- Work to complete
Could you reproduce all the entries under this sentence exactly, leaving the images aside?

- Entries supplied
- Opening Delimiter -

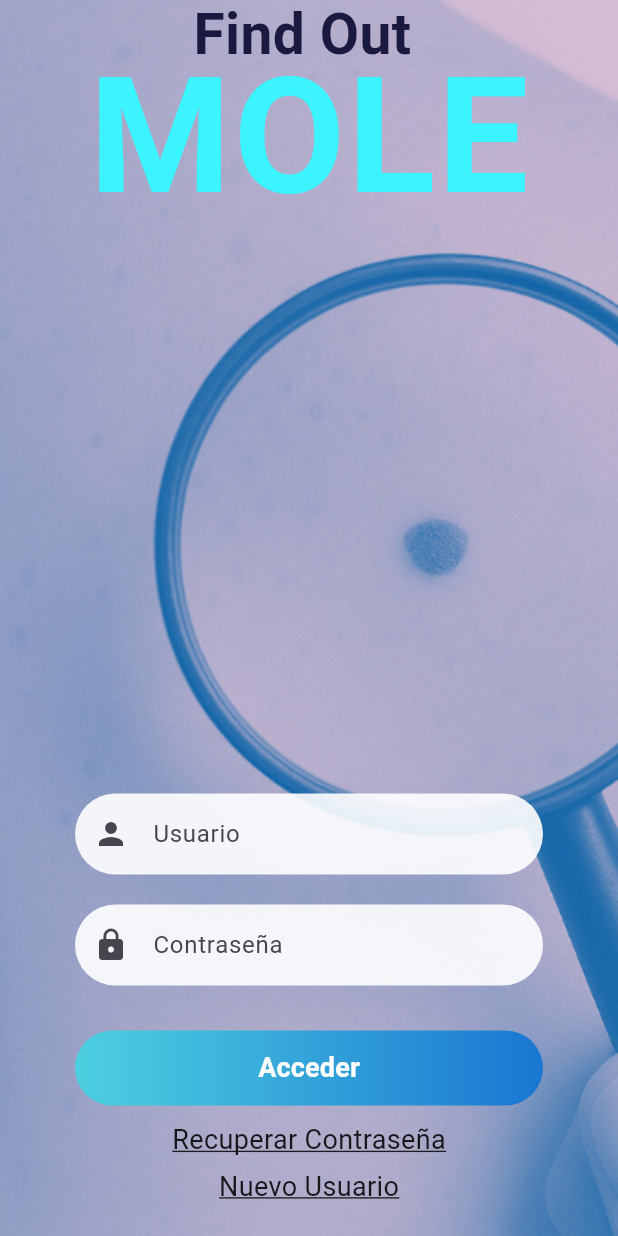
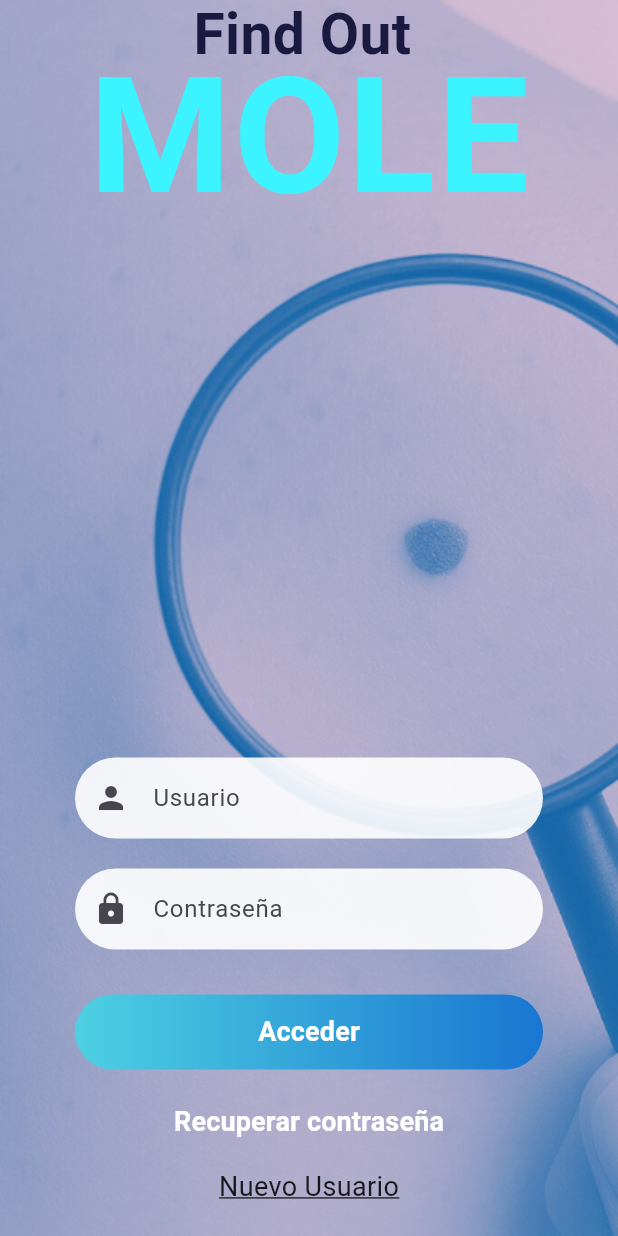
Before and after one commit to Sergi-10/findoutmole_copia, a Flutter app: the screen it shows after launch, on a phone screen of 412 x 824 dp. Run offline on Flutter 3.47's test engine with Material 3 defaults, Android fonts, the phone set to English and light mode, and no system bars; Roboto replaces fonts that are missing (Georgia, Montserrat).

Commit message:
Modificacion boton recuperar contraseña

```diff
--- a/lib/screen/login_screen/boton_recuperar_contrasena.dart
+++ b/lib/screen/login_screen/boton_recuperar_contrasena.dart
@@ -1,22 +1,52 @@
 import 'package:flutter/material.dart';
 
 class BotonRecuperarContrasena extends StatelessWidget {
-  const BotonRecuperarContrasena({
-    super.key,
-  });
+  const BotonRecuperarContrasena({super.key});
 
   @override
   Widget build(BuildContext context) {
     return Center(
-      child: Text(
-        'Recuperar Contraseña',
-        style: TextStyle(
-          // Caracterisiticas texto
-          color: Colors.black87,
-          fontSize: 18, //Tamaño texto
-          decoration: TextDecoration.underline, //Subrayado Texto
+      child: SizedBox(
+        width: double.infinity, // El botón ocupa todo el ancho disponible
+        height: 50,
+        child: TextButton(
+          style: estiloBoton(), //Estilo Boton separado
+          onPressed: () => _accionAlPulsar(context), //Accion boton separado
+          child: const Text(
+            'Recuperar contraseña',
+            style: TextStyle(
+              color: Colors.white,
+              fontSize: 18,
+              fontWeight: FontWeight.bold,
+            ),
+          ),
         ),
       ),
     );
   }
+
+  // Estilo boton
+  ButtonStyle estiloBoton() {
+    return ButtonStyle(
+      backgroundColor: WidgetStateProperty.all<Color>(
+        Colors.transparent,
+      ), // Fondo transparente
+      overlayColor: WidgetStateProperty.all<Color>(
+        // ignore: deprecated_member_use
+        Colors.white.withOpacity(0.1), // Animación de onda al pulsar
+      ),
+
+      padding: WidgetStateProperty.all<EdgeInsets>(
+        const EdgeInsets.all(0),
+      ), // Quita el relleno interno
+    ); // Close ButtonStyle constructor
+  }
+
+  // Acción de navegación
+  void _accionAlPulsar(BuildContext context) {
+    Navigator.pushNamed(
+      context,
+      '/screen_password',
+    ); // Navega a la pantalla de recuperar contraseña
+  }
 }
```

- Closing Delimiter -

- Exercise answer
Before and after one commit to Sergi-10/findoutmole_copia, a Flutter app: the screen it shows after launch, on a phone screen of 412 x 824 dp. Run offline on Flutter 3.47's test engine with Material 3 defaults, Android fonts, the phone set to English and light mode, and no system bars; Roboto replaces fonts that are missing (Georgia, Montserrat).

Commit message:
Modificacion boton recuperar contraseña

```diff
--- a/lib/screen/login_screen/boton_recuperar_contrasena.dart
+++ b/lib/screen/login_screen/boton_recuperar_contrasena.dart
@@ -1,22 +1,52 @@
 import 'package:flutter/material.dart';
 
 class BotonRecuperarContrasena extends StatelessWidget {
-  const BotonRecuperarContrasena({
-    super.key,
-  });
+  const BotonRecuperarContrasena({super.key});
 
   @override
   Widget build(BuildContext context) {
     return Center(
-      child: Text(
-        'Recuperar Contraseña',
-        style: TextStyle(
-          // Caracterisiticas texto
-          color: Colors.black87,
-          fontSize: 18, //Tamaño texto
-          decoration: TextDecoration.underline, //Subrayado Texto
+      child: SizedBox(
+        width: double.infinity, // El botón ocupa todo el ancho disponible
+        height: 50,
+        child: TextButton(
+          style: estiloBoton(), //Estilo Boton separado
+          onPressed: () => _accionAlPulsar(context), //Accion boton separado
+          child: const Text(
+            'Recuperar contraseña',
+            style: TextStyle(
+              color: Colors.white,
+              fontSize: 18,
+              fontWeight: FontWeight.bold,
+            ),
+          ),
         ),
       ),
     );
   }
+
+  // Estilo boton
+  ButtonStyle estiloBoton() {
+    return ButtonStyle(
+      backgroundColor: WidgetStateProperty.all<Color>(
+        Colors.transparent,
+      ), // Fondo transparente
+      overlayColor: WidgetStateProperty.all<Color>(
+        // ignore: deprecated_member_use
+        Colors.white.withOpacity(0.1), // Animación de onda al pulsar
+      ),
+
+      padding: WidgetStateProperty.all<EdgeInsets>(
+        const EdgeInsets.all(0),
+      ), // Quita el relleno interno
+    ); // Close ButtonStyle constructor
+  }
+
+  // Acción de navegación
+  void _accionAlPulsar(BuildContext context) {
+    Navigator.pushNamed(
+      context,
+      '/screen_password',
+    ); // Navega a la pantalla de recuperar contraseña
+  }
 }
```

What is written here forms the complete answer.